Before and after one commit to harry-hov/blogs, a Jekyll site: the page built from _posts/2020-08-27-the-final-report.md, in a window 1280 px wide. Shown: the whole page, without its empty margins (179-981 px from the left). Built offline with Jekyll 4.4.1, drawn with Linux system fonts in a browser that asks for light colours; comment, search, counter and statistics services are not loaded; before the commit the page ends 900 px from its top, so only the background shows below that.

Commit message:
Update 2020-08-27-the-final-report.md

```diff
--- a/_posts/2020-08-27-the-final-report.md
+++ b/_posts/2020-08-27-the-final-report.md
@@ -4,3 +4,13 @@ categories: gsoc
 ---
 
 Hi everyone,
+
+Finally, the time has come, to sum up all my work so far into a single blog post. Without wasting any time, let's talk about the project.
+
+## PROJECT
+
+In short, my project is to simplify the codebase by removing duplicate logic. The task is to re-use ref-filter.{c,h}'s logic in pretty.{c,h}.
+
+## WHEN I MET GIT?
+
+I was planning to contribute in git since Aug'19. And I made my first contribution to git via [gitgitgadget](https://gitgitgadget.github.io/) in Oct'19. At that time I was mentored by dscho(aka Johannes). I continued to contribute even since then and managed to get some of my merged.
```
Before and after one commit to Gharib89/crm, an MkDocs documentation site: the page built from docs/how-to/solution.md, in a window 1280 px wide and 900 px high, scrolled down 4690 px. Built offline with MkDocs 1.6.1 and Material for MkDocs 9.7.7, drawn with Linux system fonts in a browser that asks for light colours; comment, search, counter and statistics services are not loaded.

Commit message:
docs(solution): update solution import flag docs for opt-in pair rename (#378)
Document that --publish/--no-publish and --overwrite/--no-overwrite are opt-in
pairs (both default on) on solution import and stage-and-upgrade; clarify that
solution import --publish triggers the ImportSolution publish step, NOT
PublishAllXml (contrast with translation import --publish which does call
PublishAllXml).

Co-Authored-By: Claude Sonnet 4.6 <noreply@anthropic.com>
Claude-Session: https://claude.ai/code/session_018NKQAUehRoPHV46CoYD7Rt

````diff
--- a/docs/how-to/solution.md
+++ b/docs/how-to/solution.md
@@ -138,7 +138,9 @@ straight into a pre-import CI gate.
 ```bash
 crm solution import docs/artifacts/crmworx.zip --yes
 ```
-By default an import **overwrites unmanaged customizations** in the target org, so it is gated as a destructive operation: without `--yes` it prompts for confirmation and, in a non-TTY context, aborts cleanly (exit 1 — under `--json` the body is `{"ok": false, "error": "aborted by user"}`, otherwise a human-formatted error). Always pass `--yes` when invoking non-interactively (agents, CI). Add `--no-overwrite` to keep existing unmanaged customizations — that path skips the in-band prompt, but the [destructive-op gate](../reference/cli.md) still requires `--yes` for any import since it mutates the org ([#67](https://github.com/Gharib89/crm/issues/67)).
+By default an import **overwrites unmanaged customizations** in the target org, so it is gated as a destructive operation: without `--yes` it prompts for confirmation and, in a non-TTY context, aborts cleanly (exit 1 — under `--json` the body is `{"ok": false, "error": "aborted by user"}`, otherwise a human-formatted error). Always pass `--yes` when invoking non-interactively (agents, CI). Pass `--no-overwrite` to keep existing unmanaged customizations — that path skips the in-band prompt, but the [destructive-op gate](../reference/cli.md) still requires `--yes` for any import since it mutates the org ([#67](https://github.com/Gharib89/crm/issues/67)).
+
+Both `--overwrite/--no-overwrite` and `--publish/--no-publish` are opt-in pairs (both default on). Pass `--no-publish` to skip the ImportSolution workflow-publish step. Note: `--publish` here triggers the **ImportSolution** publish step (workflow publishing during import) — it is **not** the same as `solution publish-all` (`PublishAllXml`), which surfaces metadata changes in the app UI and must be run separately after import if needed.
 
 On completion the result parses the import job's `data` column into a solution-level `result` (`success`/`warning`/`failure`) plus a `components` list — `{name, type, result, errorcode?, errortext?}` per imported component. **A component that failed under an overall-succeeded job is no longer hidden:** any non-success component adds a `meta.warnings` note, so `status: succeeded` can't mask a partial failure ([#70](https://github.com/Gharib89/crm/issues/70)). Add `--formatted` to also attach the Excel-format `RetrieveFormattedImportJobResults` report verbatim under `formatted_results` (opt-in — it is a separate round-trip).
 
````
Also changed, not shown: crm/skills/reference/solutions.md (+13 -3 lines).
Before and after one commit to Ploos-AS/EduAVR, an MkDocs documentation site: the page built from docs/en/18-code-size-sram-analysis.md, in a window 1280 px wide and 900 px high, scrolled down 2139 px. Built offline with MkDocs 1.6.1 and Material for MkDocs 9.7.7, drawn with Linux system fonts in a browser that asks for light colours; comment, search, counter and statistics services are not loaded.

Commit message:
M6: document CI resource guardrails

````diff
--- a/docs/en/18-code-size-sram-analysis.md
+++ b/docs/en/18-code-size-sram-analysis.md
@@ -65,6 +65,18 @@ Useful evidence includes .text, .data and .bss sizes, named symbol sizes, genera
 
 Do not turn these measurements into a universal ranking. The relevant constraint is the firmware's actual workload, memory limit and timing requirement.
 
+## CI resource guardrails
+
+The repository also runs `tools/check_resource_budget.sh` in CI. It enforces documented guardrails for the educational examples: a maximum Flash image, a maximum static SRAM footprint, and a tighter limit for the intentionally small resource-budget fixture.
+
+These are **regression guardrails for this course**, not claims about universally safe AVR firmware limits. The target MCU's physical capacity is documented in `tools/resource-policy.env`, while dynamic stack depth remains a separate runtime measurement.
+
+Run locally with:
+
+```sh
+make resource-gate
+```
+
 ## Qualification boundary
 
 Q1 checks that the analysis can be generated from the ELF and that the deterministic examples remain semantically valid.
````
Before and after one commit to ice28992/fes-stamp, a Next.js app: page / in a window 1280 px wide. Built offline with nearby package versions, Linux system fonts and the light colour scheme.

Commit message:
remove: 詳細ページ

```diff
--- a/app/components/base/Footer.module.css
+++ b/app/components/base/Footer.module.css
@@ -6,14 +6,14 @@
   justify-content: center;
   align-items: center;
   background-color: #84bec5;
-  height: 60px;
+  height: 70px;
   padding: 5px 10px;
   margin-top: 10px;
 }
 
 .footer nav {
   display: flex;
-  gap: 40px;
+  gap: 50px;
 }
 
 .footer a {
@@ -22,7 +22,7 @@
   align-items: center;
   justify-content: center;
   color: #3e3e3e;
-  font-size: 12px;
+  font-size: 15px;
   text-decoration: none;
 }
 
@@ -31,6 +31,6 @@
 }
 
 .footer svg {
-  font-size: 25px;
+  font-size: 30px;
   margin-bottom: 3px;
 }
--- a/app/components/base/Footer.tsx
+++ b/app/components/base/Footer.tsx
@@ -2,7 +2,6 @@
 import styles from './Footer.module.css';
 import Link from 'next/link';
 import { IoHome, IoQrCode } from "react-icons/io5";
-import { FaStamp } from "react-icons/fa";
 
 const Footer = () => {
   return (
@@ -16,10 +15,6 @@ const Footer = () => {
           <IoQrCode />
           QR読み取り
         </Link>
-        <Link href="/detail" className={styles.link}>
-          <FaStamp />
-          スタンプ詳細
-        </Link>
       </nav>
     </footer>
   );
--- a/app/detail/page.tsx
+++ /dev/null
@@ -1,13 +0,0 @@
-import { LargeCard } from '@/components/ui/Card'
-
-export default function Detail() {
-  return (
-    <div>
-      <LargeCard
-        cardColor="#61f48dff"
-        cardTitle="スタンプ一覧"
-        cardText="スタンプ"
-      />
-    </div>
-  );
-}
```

——————

Give the listing above again in full, with no word altered.

Before and after one commit to harry-hov/blogs, a Jekyll site: the page built from _posts/2020-08-27-the-final-report.md, in a window 1280 px wide. Shown: the whole page, without its empty margins (179-981 px from the left). Built offline with Jekyll 4.4.1, drawn with Linux system fonts in a browser that asks for light colours; comment, search, counter and statistics services are not loaded; before the commit the page ends 900 px from its top, so only the background shows below that.

Commit message:
Update 2020-08-27-the-final-report.md

```diff
--- a/_posts/2020-08-27-the-final-report.md
+++ b/_posts/2020-08-27-the-final-report.md
@@ -4,3 +4,13 @@ categories: gsoc
 ---
 
 Hi everyone,
+
+Finally, the time has come, to sum up all my work so far into a single blog post. Without wasting any time, let's talk about the project.
+
+## PROJECT
+
+In short, my project is to simplify the codebase by removing duplicate logic. The task is to re-use ref-filter.{c,h}'s logic in pretty.{c,h}.
+
+## WHEN I MET GIT?
+
+I was planning to contribute in git since Aug'19. And I made my first contribution to git via [gitgitgadget](https://gitgitgadget.github.io/) in Oct'19. At that time I was mentored by dscho(aka Johannes). I continued to contribute even since then and managed to get some of my merged.
```
Before and after one commit to Gharib89/crm, an MkDocs documentation site: the page built from docs/how-to/solution.md, in a window 1280 px wide and 900 px high, scrolled down 4690 px. Built offline with MkDocs 1.6.1 and Material for MkDocs 9.7.7, drawn with Linux system fonts in a browser that asks for light colours; comment, search, counter and statistics services are not loaded.

Commit message:
docs(solution): update solution import flag docs for opt-in pair rename (#378)
Document that --publish/--no-publish and --overwrite/--no-overwrite are opt-in
pairs (both default on) on solution import and stage-and-upgrade; clarify that
solution import --publish triggers the ImportSolution publish step, NOT
PublishAllXml (contrast with translation import --publish which does call
PublishAllXml).

Co-Authored-By: Claude Sonnet 4.6 <noreply@anthropic.com>
Claude-Session: https://claude.ai/code/session_018NKQAUehRoPHV46CoYD7Rt

````diff
--- a/docs/how-to/solution.md
+++ b/docs/how-to/solution.md
@@ -138,7 +138,9 @@ straight into a pre-import CI gate.
 ```bash
 crm solution import docs/artifacts/crmworx.zip --yes
 ```
-By default an import **overwrites unmanaged customizations** in the target org, so it is gated as a destructive operation: without `--yes` it prompts for confirmation and, in a non-TTY context, aborts cleanly (exit 1 — under `--json` the body is `{"ok": false, "error": "aborted by user"}`, otherwise a human-formatted error). Always pass `--yes` when invoking non-interactively (agents, CI). Add `--no-overwrite` to keep existing unmanaged customizations — that path skips the in-band prompt, but the [destructive-op gate](../reference/cli.md) still requires `--yes` for any import since it mutates the org ([#67](https://github.com/Gharib89/crm/issues/67)).
+By default an import **overwrites unmanaged customizations** in the target org, so it is gated as a destructive operation: without `--yes` it prompts for confirmation and, in a non-TTY context, aborts cleanly (exit 1 — under `--json` the body is `{"ok": false, "error": "aborted by user"}`, otherwise a human-formatted error). Always pass `--yes` when invoking non-interactively (agents, CI). Pass `--no-overwrite` to keep existing unmanaged customizations — that path skips the in-band prompt, but the [destructive-op gate](../reference/cli.md) still requires `--yes` for any import since it mutates the org ([#67](https://github.com/Gharib89/crm/issues/67)).
+
+Both `--overwrite/--no-overwrite` and `--publish/--no-publish` are opt-in pairs (both default on). Pass `--no-publish` to skip the ImportSolution workflow-publish step. Note: `--publish` here triggers the **ImportSolution** publish step (workflow publishing during import) — it is **not** the same as `solution publish-all` (`PublishAllXml`), which surfaces metadata changes in the app UI and must be run separately after import if needed.
 
 On completion the result parses the import job's `data` column into a solution-level `result` (`success`/`warning`/`failure`) plus a `components` list — `{name, type, result, errorcode?, errortext?}` per imported component. **A component that failed under an overall-succeeded job is no longer hidden:** any non-success component adds a `meta.warnings` note, so `status: succeeded` can't mask a partial failure ([#70](https://github.com/Gharib89/crm/issues/70)). Add `--formatted` to also attach the Excel-format `RetrieveFormattedImportJobResults` report verbatim under `formatted_results` (opt-in — it is a separate round-trip).
 
````
Also changed, not shown: crm/skills/reference/solutions.md (+13 -3 lines).
Before and after one commit to Ploos-AS/EduAVR, an MkDocs documentation site: the page built from docs/en/18-code-size-sram-analysis.md, in a window 1280 px wide and 900 px high, scrolled down 2139 px. Built offline with MkDocs 1.6.1 and Material for MkDocs 9.7.7, drawn with Linux system fonts in a browser that asks for light colours; comment, search, counter and statistics services are not loaded.

Commit message:
M6: document CI resource guardrails

````diff
--- a/docs/en/18-code-size-sram-analysis.md
+++ b/docs/en/18-code-size-sram-analysis.md
@@ -65,6 +65,18 @@ Useful evidence includes .text, .data and .bss sizes, named symbol sizes, genera
 
 Do not turn these measurements into a universal ranking. The relevant constraint is the firmware's actual workload, memory limit and timing requirement.
 
+## CI resource guardrails
+
+The repository also runs `tools/check_resource_budget.sh` in CI. It enforces documented guardrails for the educational examples: a maximum Flash image, a maximum static SRAM footprint, and a tighter limit for the intentionally small resource-budget fixture.
+
+These are **regression guardrails for this course**, not claims about universally safe AVR firmware limits. The target MCU's physical capacity is documented in `tools/resource-policy.env`, while dynamic stack depth remains a separate runtime measurement.
+
+Run locally with:
+
+```sh
+make resource-gate
+```
+
 ## Qualification boundary
 
 Q1 checks that the analysis can be generated from the ELF and that the deterministic examples remain semantically valid.
````
Before and after one commit to ice28992/fes-stamp, a Next.js app: page / in a window 1280 px wide. Built offline with nearby package versions, Linux system fonts and the light colour scheme.

Commit message:
remove: 詳細ページ

```diff
--- a/app/components/base/Footer.module.css
+++ b/app/components/base/Footer.module.css
@@ -6,14 +6,14 @@
   justify-content: center;
   align-items: center;
   background-color: #84bec5;
-  height: 60px;
+  height: 70px;
   padding: 5px 10px;
   margin-top: 10px;
 }
 
 .footer nav {
   display: flex;
-  gap: 40px;
+  gap: 50px;
 }
 
 .footer a {
@@ -22,7 +22,7 @@
   align-items: center;
   justify-content: center;
   color: #3e3e3e;
-  font-size: 12px;
+  font-size: 15px;
   text-decoration: none;
 }
 
@@ -31,6 +31,6 @@
 }
 
 .footer svg {
-  font-size: 25px;
+  font-size: 30px;
   margin-bottom: 3px;
 }
--- a/app/components/base/Footer.tsx
+++ b/app/components/base/Footer.tsx
@@ -2,7 +2,6 @@
 import styles from './Footer.module.css';
 import Link from 'next/link';
 import { IoHome, IoQrCode } from "react-icons/io5";
-import { FaStamp } from "react-icons/fa";
 
 const Footer = () => {
   return (
@@ -16,10 +15,6 @@ const Footer = () => {
           <IoQrCode />
           QR読み取り
         </Link>
-        <Link href="/detail" className={styles.link}>
-          <FaStamp />
-          スタンプ詳細
-        </Link>
       </nav>
     </footer>
   );
--- a/app/detail/page.tsx
+++ /dev/null
@@ -1,13 +0,0 @@
-import { LargeCard } from '@/components/ui/Card'
-
-export default function Detail() {
-  return (
-    <div>
-      <LargeCard
-        cardColor="#61f48dff"
-        cardTitle="スタンプ一覧"
-        cardText="スタンプ"
-      />
-    </div>
-  );
-}
```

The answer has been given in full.